_About this exercise_
Read the entries below and pull out each line with the string "mensual".

- Opening Delimiter -

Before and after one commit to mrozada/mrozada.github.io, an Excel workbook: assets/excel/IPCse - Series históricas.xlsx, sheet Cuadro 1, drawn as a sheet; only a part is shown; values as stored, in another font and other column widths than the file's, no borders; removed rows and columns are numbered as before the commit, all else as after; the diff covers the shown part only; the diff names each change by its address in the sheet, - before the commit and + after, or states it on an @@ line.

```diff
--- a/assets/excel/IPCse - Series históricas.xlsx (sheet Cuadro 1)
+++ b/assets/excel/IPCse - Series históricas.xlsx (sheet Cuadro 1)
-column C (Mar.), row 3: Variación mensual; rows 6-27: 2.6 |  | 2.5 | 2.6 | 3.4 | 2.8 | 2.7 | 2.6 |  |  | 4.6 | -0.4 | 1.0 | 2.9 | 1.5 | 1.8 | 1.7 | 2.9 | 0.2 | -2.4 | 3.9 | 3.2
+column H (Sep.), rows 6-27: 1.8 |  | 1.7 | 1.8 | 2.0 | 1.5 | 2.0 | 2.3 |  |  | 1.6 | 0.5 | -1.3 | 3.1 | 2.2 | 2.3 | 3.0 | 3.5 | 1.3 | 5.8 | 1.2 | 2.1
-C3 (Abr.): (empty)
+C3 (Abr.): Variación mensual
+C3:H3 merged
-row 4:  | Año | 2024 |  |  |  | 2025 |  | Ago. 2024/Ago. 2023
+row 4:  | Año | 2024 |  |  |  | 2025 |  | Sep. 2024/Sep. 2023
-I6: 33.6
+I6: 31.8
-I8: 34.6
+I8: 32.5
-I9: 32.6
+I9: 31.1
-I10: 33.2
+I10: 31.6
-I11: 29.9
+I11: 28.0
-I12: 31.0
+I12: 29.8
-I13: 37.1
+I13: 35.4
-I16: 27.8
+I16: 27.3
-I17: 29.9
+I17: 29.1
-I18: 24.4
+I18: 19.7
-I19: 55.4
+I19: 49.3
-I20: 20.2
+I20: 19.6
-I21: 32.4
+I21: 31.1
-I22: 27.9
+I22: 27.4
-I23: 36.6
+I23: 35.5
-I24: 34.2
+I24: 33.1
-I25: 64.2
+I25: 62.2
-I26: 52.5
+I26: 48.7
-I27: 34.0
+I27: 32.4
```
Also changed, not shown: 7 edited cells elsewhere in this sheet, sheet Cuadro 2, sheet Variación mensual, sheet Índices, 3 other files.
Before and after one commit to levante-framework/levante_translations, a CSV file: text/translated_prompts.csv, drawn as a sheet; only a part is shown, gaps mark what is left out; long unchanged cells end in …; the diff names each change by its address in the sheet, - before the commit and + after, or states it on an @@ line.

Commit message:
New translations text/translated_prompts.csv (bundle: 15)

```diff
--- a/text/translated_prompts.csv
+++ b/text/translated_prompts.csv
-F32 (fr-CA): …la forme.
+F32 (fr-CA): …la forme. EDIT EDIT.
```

- Closing Delimiter -

_Response area_
-column C (Mar.), row 3: Variación mensual; rows 6-27: 2.6 |  | 2.5 | 2.6 | 3.4 | 2.8 | 2.7 | 2.6 |  |  | 4.6 | -0.4 | 1.0 | 2.9 | 1.5 | 1.8 | 1.7 | 2.9 | 0.2 | -2.4 | 3.9 | 3.2
+C3 (Abr.): Variación mensual
Also changed, not shown: 7 edited cells elsewhere in this sheet, sheet Cuadro 2, sheet Variación mensual, sheet Índices, 3 other files.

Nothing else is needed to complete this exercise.